### WHAT NEEDS TO BE DONE
Across the listing, how many lines contain "figure"? The reply is the number alone.

### RECORDED DATA
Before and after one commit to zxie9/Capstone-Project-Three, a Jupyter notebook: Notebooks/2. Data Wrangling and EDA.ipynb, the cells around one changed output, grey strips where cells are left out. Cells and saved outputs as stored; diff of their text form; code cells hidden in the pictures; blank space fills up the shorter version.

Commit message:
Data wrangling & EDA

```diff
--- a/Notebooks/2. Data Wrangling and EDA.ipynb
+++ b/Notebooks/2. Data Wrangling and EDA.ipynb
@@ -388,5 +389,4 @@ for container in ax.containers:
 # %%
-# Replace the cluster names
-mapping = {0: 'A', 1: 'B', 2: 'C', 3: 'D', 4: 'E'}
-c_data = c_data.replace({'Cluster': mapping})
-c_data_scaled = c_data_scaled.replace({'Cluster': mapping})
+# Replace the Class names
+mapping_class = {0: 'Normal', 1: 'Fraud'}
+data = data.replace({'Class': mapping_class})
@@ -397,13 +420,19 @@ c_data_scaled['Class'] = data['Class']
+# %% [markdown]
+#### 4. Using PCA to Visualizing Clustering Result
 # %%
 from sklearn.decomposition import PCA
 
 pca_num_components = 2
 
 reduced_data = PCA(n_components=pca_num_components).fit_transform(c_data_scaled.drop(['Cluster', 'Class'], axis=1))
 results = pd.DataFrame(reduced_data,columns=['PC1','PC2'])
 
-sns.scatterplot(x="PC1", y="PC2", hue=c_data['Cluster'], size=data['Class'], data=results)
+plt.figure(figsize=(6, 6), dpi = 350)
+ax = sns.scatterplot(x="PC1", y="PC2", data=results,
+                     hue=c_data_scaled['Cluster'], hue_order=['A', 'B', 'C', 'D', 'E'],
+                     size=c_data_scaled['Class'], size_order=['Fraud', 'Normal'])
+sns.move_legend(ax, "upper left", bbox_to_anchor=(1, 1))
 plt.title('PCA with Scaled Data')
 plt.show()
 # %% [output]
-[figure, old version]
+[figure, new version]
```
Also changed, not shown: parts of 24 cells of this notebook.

---

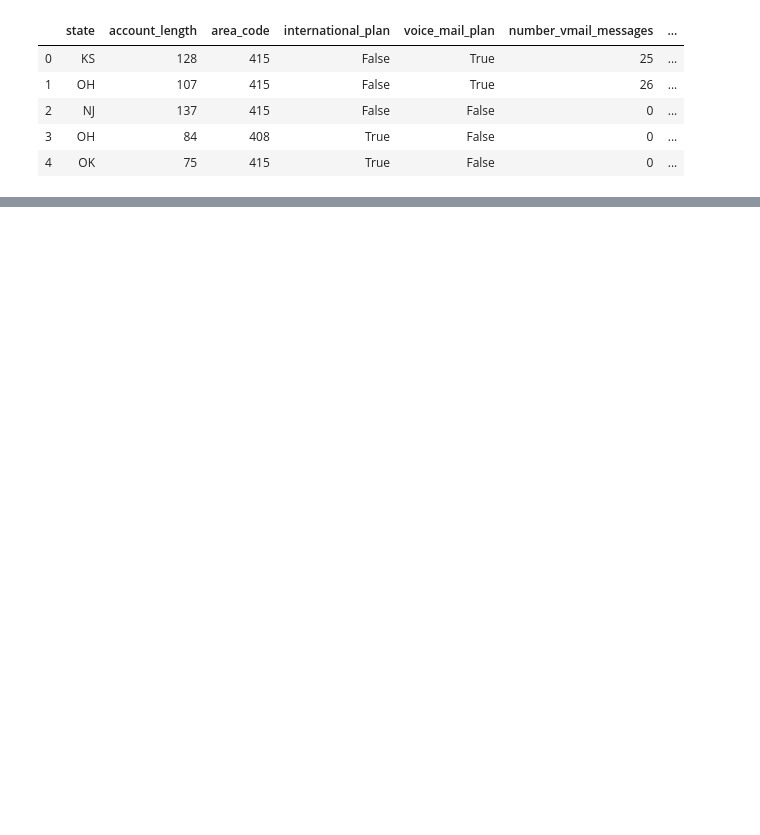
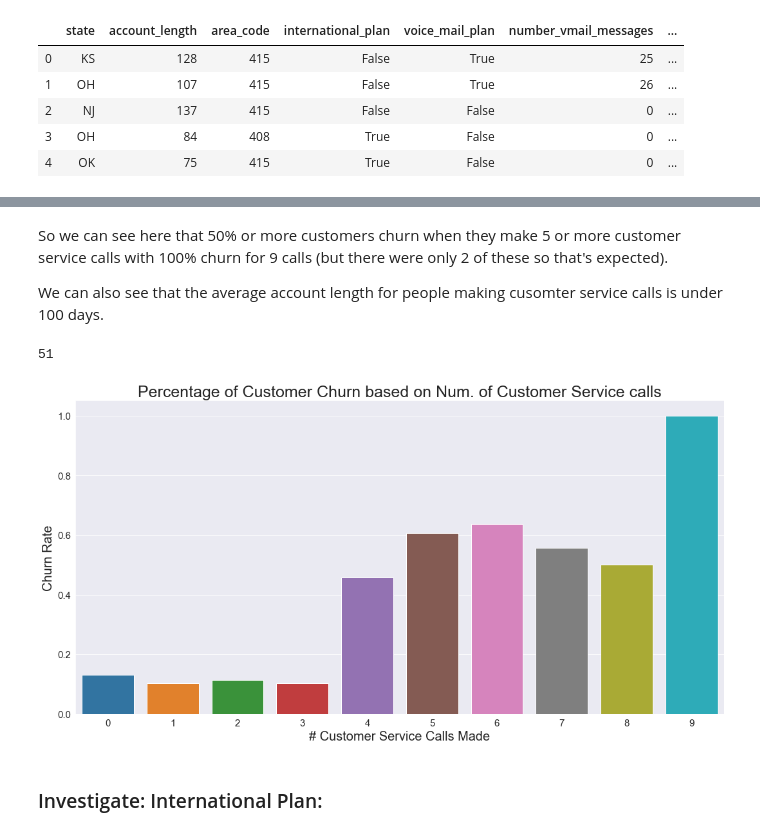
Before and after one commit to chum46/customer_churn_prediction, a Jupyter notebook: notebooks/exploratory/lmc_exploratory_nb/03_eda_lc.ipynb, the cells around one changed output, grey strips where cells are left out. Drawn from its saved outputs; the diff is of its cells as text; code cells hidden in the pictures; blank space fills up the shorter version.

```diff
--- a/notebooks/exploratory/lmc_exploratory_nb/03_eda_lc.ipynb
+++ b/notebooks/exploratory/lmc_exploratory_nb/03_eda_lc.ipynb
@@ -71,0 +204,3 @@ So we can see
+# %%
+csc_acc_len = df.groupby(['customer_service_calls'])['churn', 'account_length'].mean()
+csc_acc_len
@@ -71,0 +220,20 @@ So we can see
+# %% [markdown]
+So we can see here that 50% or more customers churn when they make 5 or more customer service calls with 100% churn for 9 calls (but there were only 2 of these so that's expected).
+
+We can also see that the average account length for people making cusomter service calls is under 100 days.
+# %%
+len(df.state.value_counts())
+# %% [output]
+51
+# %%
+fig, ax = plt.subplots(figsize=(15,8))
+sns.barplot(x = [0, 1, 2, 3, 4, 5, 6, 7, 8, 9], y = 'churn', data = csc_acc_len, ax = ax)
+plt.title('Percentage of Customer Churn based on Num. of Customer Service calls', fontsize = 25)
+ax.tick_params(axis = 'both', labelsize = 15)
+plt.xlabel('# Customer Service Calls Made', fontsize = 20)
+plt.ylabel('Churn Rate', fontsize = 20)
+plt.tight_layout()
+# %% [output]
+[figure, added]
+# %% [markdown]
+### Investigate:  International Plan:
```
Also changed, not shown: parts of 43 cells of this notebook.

### OUTPUT FOR THIS EXERCISE
4